This is one of our most precious meditation practices. When we mention the dead and stop to say zichrono livracha, or aleha shalom, we have the opportunity to continue our conversations with them, to receive blessing, and to offer them blessing, through the process of remembering them.
One day, I received an unexpected call from someone I didn’t know from New York who was trying to reach someone else at Kehilla Community Synagogue and stumbled upon my name and number in the process. She told me that she knew my family from when I was a child. My whole family. And then she said, “I knew your sister Julie, zichrona livracha.” She said that they were the same age. It made me stop. The fact that she said her name and then followed it by zichrona livracha took my breath away. I don’t believe I had ever heard anyone say Julie’s name with that blessing before. I asked myself, what was the blessing that I was suppose to receive by remembering her in this moment? I thought about it for many days. What is the blessing? My sister died a tragic death and for most of my life remembering her did not always feel like a blessing. It was a difficult memory. It brought great pain and suffering to our family.
I suspect that there may be people in your families who have died for whom remembering them wouldn’t always feel like a blessing. And yet, our tradition asks us to remember them as a blessing EVERY TIME we mention their name. Is this a mean trick–a way to ignore reality? I believe it offers us an opportunity. An opportunity for healing.
Reb Marcia invites us to see a bracha (a blessing) as the process of humbling ourselves by bending the knees (birkayim), reaching into the pool (breycha) and experiencing the fountain of blessings as ENDLESS POSSIBILITIES.

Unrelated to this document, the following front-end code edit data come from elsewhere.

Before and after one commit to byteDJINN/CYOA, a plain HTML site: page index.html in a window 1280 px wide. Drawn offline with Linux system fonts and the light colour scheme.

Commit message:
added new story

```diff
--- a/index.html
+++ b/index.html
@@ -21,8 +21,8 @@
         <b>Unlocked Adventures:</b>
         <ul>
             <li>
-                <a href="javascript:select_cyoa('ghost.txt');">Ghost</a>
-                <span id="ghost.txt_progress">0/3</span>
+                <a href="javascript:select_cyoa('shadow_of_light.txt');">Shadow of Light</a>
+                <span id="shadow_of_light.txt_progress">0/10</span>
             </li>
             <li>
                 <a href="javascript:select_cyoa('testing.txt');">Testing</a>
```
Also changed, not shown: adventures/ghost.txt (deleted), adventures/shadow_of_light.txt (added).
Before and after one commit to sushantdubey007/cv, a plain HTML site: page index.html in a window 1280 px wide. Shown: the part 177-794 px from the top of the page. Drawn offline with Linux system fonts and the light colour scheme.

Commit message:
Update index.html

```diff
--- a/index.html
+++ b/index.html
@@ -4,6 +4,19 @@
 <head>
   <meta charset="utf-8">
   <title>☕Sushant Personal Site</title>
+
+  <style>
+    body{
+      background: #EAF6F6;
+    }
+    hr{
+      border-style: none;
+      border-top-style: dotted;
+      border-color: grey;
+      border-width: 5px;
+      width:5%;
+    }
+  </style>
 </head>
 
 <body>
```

Zichrona livracha –“may her memory be for endless possibilities”. Whether you are the survivor of someone who experienced a tragic death, whether you have only difficult feelings about the person who died, or whether all you can remember are sweet moments, by saying zichrono livracha, we open the door to endless possibilities. To anger, radical amazement, deep grief, a softening of the belly, the warmth of our heart, deep humility. The key is that there are endless possibilities…The door is open to those who have died, and to our own healing process.
“Zecher tzaddik livrecha l’chayei haolam haba” “Remember this good person for a blessing for life in the world to come.” By saying this expression when we remember someone who has departed, we send blessings to them-endless possibilities-in the world they inhabit.
We come together today in sacred community, a day filled with many brachot, many blessings. A day that offers us endless possibilities from the deep pool of blessing.
Please join me in dipping into that pool by bringing into your heart and mind someone in your life who has died, to remember them for a blessing of endless possibilities.
The door is open to continue your conversation with them. We may think we know what this conversation should be, but just for today, just for today, allow the conversation to arise on its own-in the quiet and sacredness of this community.
Zecher tzaddik livracha — May their memories bless our lives….
Thank you for posting this. I imagine it is poignant and timely as it was sixteen years ago. I like the possibilities of endlessness
Dan Fendel says
This is lovely. It really illuminates the phrase “zichrono livracha.”